## What you will do
Nothing in the records below should be altered in the copy, although the pictures must be left out.

-- Data for this exercise follows --

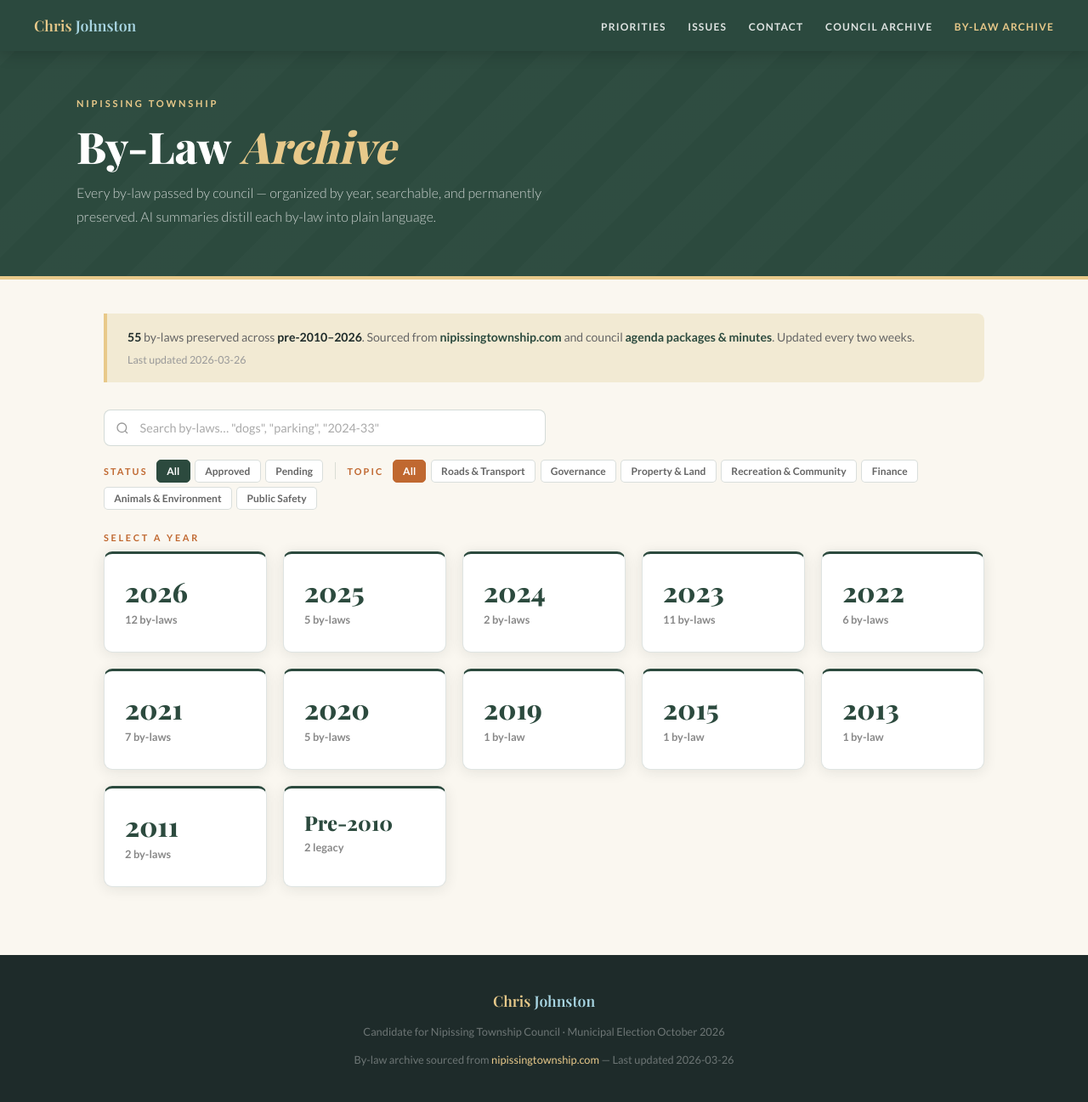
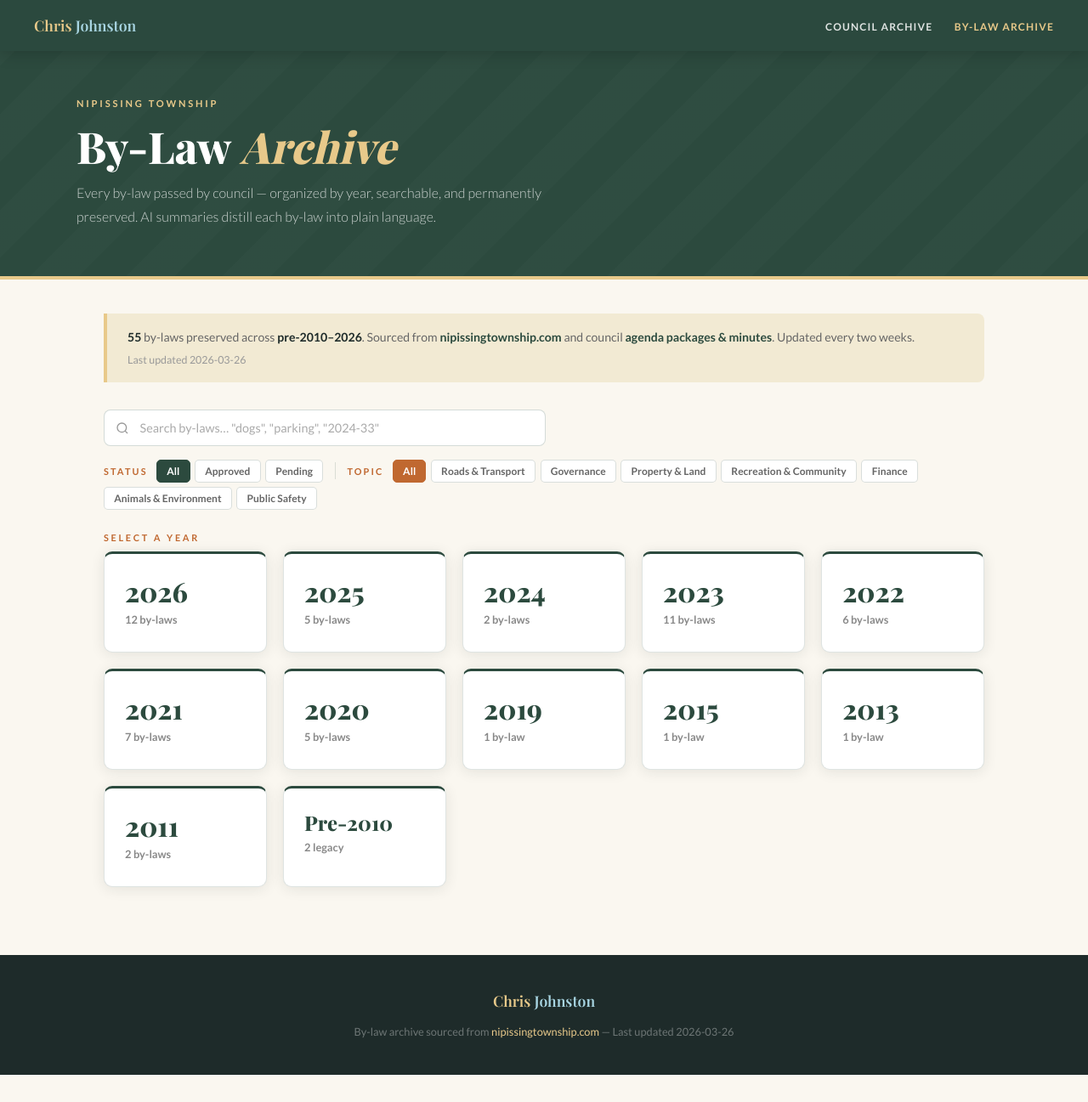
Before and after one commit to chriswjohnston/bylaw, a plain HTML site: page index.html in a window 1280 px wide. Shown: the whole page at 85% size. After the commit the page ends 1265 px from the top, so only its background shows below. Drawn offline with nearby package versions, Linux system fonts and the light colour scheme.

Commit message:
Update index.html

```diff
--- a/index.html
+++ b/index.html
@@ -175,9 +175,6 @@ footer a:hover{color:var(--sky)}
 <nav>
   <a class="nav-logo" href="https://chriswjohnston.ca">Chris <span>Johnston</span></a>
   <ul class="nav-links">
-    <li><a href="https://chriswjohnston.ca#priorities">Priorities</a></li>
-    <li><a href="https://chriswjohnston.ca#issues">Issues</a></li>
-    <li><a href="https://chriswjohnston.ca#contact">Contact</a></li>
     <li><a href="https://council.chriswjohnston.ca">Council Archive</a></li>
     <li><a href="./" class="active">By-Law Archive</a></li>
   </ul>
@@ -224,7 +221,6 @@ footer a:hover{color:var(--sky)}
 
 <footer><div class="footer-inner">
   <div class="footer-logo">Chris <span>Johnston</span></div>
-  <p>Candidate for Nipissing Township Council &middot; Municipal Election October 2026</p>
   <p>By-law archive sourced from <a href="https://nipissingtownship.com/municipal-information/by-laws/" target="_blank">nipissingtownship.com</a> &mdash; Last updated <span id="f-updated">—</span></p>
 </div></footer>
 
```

-- Data for this exercise concluded --

## Solution to this exercise
Before and after one commit to chriswjohnston/bylaw, a plain HTML site: page index.html in a window 1280 px wide. Shown: the whole page at 85% size. After the commit the page ends 1265 px from the top, so only its background shows below. Drawn offline with nearby package versions, Linux system fonts and the light colour scheme.

Commit message:
Update index.html

```diff
--- a/index.html
+++ b/index.html
@@ -175,9 +175,6 @@ footer a:hover{color:var(--sky)}
 <nav>
   <a class="nav-logo" href="https://chriswjohnston.ca">Chris <span>Johnston</span></a>
   <ul class="nav-links">
-    <li><a href="https://chriswjohnston.ca#priorities">Priorities</a></li>
-    <li><a href="https://chriswjohnston.ca#issues">Issues</a></li>
-    <li><a href="https://chriswjohnston.ca#contact">Contact</a></li>
     <li><a href="https://council.chriswjohnston.ca">Council Archive</a></li>
     <li><a href="./" class="active">By-Law Archive</a></li>
   </ul>
@@ -224,7 +221,6 @@ footer a:hover{color:var(--sky)}
 
 <footer><div class="footer-inner">
   <div class="footer-logo">Chris <span>Johnston</span></div>
-  <p>Candidate for Nipissing Township Council &middot; Municipal Election October 2026</p>
   <p>By-law archive sourced from <a href="https://nipissingtownship.com/municipal-information/by-laws/" target="_blank">nipissingtownship.com</a> &mdash; Last updated <span id="f-updated">—</span></p>
 </div></footer>
 
```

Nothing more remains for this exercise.